It’s a traditional plastic gilded interior on the Paso Robles square. The staff is friendly and thankfully knowledgeable:  Our waitress let us know that EVERYTHING is made with fish sauce. Releasing exacerbated sighs, the kind that only come after hours of highway driving, the waitress leaded in and whispered that there were two things we could order.

The first dish out were little bites of Meaing Kum ($7). Fresh leaves of spinach leaves are stuffed with roasted coconut, ginger, onion, lime and roasted peanuts. The traditional Miang Kham sauce is made with fish sauce, so the waitress replaced it with a sweet chili sauce. Unsure of what to do, we placed bits of everything into the leaves and shoved it into our mouths. Mixed together, these elements normally used as garnish make a sweet-tart-crunchy starter. I loved it!
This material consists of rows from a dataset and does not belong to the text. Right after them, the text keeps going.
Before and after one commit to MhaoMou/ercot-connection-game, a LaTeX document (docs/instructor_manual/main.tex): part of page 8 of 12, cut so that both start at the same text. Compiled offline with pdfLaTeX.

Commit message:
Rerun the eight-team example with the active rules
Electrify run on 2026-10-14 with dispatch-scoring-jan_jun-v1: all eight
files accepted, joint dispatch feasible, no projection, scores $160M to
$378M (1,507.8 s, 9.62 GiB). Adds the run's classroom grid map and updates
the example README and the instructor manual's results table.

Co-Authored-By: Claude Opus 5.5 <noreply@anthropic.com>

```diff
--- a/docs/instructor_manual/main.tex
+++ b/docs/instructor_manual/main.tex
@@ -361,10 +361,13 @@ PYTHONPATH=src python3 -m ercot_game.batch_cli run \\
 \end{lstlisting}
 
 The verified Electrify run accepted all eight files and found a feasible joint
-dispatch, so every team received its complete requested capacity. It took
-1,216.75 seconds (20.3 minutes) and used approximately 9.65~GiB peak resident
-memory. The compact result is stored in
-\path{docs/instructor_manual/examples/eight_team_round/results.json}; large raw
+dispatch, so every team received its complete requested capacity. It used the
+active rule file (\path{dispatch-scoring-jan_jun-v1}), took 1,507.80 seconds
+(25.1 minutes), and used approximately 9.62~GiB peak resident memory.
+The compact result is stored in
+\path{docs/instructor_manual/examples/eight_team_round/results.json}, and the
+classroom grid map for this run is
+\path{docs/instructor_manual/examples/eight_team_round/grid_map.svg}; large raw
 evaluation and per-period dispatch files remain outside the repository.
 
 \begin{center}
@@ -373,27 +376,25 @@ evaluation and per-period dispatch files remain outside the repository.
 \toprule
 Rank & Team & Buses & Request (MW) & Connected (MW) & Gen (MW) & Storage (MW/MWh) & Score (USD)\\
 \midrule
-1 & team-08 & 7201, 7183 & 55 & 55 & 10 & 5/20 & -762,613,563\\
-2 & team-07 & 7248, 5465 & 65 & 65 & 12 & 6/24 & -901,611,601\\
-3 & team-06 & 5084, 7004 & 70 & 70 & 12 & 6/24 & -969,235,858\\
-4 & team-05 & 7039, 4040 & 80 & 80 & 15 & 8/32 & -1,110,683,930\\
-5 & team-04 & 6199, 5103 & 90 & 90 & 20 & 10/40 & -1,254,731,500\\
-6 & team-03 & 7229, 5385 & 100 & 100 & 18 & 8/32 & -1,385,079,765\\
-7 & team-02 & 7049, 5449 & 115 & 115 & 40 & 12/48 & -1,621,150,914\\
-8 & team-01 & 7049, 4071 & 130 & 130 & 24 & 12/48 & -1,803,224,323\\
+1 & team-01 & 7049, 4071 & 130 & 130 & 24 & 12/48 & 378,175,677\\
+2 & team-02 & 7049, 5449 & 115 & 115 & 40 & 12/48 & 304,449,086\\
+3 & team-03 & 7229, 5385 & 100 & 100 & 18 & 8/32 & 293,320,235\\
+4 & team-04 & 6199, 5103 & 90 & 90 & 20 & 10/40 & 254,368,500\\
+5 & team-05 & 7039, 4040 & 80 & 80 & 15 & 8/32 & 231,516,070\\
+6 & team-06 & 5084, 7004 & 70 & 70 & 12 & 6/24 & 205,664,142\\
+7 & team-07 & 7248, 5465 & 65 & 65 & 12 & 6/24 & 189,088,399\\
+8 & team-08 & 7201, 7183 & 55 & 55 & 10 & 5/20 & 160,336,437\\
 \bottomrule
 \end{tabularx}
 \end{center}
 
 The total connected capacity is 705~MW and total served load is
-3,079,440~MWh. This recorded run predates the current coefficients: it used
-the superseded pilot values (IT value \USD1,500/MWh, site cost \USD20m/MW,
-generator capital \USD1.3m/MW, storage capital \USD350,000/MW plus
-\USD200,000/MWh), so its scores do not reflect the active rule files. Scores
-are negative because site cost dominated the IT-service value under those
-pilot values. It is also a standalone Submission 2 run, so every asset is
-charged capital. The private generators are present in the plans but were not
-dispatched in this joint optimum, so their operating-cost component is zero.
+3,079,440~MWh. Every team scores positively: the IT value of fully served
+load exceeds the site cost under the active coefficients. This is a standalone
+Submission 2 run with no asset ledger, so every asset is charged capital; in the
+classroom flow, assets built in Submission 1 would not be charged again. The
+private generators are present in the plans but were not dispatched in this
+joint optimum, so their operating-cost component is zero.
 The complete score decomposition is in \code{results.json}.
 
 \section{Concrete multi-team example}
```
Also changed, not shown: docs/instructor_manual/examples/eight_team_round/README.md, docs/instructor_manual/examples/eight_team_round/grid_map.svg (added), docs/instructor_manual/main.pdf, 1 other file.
Made with sweet soy sauce, the Pad See Eaw Noodles ($15) is the only vegan noodle option. The price is excessive considering the portion, but the wide rice noodles with tofu, carrots and broccoli were fresh and filling. The charred crunchy bits of the chewy noodles noodles were the best part of the dish. We quickly devoured the carrots and broccoli then hopped back on the 101.

I’m incredibly grateful that Basil Thai accommodated us on the long drive home.

Basil Thai 
828 11th St
Paso Robles, CA 93446
(805) 238-9945
basilinpaso.com

Dominick’s (Los Angeles, CA)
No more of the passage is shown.